The large and showy flowers are beautiful. They make great table decorations, but when it comes to edible blooms, I prefer smaller and more modest flowers than some herbs. They make excellent teas and work well in desserts and cocktails. Some of my favorite edible herb flowers are lavender, sage and chives.
Using herbal flowers
Many people grow herbs for their leaves, but I also like many of the flowers. They offer a unique flavor and also have some medicinal properties. One of my absolute favorite cups of tea is chamomile tea, which not only relaxes me before going to bed, but also relieves stomach pain. Here are some of my other best uses of herbal flowers in the kitchen:
- Lavender. Collect and dry the lavender sprouts before they fully open. I use them to prepare a light and relaxing tea, but also for cocktails and biscuits. Boil a cup of water with two cups of sugar and three tablespoons of dried flowers to make a syrup for cocktails. For cookies, I love throwing dried flowers in a cookie recipe with sugar with a lemon zest.
- Chives. Chive stalks are tasty and versatile with a slight onion flavor, but don’t overlook the flowers. The round and purple blooms are fantastic in salads when they have just started to bloom. In full bloom, these flowers have a strong flavor, so use sparingly.
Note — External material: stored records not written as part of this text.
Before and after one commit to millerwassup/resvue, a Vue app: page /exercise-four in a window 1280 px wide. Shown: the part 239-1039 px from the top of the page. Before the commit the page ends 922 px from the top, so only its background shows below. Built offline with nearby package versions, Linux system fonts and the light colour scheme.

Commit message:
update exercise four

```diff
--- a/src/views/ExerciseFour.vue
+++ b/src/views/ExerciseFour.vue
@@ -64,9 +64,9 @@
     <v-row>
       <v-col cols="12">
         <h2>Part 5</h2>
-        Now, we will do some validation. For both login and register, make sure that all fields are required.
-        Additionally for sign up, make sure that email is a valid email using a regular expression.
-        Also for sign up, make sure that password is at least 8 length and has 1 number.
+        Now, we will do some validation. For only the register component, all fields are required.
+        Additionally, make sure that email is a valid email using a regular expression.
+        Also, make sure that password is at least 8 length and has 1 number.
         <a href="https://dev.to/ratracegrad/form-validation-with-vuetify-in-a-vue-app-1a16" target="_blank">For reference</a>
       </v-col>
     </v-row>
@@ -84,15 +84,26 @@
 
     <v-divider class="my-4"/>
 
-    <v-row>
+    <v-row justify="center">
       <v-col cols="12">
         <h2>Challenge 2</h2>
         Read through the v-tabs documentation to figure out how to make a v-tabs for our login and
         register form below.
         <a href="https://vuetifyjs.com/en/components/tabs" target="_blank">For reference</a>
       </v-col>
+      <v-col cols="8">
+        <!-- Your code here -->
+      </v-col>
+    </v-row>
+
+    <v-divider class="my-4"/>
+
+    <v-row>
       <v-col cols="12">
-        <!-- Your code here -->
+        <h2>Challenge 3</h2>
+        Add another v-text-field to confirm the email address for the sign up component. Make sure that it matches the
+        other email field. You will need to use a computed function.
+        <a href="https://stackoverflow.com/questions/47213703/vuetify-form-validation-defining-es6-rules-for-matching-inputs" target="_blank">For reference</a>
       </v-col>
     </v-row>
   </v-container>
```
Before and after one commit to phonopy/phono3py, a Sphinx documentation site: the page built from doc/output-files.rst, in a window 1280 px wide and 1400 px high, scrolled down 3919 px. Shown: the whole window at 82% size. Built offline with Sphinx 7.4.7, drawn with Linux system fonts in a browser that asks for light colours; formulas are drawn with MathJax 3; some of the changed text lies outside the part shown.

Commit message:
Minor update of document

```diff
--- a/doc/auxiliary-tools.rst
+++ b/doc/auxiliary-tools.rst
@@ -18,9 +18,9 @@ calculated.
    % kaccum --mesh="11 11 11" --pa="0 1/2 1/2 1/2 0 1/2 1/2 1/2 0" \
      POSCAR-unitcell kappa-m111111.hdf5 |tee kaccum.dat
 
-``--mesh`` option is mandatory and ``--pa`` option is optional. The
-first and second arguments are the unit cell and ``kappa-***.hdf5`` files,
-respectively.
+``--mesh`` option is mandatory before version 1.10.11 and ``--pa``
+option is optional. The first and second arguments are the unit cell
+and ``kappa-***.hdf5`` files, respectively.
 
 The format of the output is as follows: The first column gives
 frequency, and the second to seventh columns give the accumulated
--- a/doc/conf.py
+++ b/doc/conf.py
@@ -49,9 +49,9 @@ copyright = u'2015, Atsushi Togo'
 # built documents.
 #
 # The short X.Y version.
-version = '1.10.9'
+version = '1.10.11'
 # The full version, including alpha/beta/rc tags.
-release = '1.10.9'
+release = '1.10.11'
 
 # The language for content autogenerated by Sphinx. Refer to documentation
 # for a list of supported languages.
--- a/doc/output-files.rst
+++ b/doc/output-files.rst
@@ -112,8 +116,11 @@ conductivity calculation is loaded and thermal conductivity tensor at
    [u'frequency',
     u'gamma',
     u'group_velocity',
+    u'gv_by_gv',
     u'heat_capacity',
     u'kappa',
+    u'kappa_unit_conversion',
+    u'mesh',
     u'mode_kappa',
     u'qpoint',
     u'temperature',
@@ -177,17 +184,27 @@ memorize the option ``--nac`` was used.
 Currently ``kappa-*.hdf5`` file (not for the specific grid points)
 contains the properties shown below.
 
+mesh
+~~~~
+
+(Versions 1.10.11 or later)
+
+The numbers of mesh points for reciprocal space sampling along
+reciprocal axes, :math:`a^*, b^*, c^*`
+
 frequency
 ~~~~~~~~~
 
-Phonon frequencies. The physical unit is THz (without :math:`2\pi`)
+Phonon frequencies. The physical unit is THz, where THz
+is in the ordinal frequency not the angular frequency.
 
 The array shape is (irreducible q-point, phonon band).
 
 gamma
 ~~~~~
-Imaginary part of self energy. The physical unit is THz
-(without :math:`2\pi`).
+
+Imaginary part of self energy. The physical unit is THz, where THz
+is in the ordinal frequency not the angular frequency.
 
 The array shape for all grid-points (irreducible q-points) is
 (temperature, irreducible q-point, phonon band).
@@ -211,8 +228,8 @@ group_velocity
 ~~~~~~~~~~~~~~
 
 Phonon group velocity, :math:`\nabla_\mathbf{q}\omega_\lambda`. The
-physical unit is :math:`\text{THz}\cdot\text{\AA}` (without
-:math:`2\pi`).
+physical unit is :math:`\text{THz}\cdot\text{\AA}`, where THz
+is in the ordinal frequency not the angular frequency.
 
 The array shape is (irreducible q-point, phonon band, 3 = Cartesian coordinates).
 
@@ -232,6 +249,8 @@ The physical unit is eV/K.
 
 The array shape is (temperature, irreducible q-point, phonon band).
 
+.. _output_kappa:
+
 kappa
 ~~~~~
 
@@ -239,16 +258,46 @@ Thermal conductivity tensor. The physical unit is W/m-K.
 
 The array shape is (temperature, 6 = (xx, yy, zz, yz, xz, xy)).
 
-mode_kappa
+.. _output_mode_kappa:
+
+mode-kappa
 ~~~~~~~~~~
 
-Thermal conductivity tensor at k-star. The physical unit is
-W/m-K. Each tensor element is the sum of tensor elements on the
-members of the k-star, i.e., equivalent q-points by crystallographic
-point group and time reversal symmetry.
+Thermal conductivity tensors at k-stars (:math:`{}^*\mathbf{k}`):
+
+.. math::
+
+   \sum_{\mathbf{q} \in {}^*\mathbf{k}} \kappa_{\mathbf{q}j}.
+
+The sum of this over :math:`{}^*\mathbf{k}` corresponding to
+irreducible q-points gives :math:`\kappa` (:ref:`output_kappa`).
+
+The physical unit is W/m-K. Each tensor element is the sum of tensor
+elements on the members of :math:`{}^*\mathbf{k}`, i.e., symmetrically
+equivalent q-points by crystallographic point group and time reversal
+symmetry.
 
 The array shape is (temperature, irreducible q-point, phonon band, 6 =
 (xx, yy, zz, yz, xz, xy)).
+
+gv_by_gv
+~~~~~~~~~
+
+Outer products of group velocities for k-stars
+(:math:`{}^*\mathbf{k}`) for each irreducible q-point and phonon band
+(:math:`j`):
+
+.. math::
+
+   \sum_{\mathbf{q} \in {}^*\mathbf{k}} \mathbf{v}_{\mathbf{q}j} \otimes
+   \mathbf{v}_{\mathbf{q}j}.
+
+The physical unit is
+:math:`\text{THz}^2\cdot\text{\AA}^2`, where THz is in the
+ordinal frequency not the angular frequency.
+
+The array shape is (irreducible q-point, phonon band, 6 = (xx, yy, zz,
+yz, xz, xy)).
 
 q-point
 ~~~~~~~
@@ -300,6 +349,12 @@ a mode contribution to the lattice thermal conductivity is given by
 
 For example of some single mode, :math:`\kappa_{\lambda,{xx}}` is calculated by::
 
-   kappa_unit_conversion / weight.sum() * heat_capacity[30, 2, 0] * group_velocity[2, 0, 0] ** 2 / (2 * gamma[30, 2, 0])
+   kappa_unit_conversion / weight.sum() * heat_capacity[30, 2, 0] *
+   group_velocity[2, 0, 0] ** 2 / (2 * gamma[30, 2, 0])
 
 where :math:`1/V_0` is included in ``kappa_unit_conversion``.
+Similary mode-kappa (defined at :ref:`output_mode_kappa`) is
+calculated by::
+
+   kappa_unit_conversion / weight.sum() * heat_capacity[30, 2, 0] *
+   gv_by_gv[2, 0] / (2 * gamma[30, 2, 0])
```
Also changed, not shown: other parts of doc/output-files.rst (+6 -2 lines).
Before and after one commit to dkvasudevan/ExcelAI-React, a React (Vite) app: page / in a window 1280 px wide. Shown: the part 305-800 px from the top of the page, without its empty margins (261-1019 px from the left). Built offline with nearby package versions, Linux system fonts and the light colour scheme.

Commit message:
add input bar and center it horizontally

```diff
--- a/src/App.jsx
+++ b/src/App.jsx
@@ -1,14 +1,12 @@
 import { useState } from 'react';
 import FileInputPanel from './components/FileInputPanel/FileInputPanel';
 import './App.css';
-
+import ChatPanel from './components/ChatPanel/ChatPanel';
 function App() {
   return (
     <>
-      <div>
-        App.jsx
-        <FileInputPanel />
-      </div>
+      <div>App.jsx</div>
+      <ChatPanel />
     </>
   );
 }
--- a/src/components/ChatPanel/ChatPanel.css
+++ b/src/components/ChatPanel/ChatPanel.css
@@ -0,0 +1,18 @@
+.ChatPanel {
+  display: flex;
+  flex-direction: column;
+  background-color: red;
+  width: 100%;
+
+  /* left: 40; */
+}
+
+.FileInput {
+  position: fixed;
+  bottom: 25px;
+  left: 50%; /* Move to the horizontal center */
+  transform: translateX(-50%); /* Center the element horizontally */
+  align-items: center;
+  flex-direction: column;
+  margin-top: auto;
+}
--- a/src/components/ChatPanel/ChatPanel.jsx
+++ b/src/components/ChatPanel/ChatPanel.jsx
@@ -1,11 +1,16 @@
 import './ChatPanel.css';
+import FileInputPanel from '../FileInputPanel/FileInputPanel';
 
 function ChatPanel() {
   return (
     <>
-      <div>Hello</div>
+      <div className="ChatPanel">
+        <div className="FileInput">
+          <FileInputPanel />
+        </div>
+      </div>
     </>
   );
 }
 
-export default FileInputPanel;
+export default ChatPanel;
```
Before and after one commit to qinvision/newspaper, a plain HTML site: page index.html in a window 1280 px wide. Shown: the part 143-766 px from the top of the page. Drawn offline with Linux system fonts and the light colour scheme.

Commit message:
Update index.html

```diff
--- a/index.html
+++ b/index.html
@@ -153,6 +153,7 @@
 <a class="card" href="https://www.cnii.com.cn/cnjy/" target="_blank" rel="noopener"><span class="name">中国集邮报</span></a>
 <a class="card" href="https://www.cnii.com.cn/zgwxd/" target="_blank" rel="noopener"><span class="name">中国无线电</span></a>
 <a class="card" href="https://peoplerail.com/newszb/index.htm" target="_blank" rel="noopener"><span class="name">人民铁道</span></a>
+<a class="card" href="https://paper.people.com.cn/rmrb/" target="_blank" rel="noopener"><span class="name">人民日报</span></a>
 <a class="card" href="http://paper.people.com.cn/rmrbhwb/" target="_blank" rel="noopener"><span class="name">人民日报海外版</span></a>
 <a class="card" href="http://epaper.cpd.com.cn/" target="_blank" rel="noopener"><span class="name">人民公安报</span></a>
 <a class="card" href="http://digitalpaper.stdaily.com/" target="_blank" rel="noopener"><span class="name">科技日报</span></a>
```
- Basil. I used to simply pinch basil flowers to keep the leaves, but now I use them too. They are excellent in fruit desserts, such as poached pears or crunchy apples.
- wise. The unique flavor of sage flowers is tasty fresh in salads, although strong and pungent. They are also tasty in fruit desserts, including fresh fruit salad and in marinades for savory dishes.
- calendula. The bright orange-yellow petals of calendula are tasty in savory dishes and give their color, just like the more expensive saffron. I add them to the rice cooking for color and flavor, and fresh on a pan.
- dill. Dill is one of my favorite herbs, but I have only recently tried flowers. They were delicious in a cold vegetable soup that I prepared and a cucumber salad.
Collection and conservation of herbal flowers
Most edible herb flowers are harvested and used to the best before fully opening, with some exceptions such as calendula. Experiment with the flower stage to decide how you prefer flowers. You may like the more intense taste you get with open blooms.
Some of these will want to use fresh flowers, but dried flowers are often preferable when using herbal flowers. For example, tea and simple syrups are best made from dry blooms. Just collect the individual flowers and let them dry completely in a paper bag before storing them in airtight containers. They will last a long time in this way.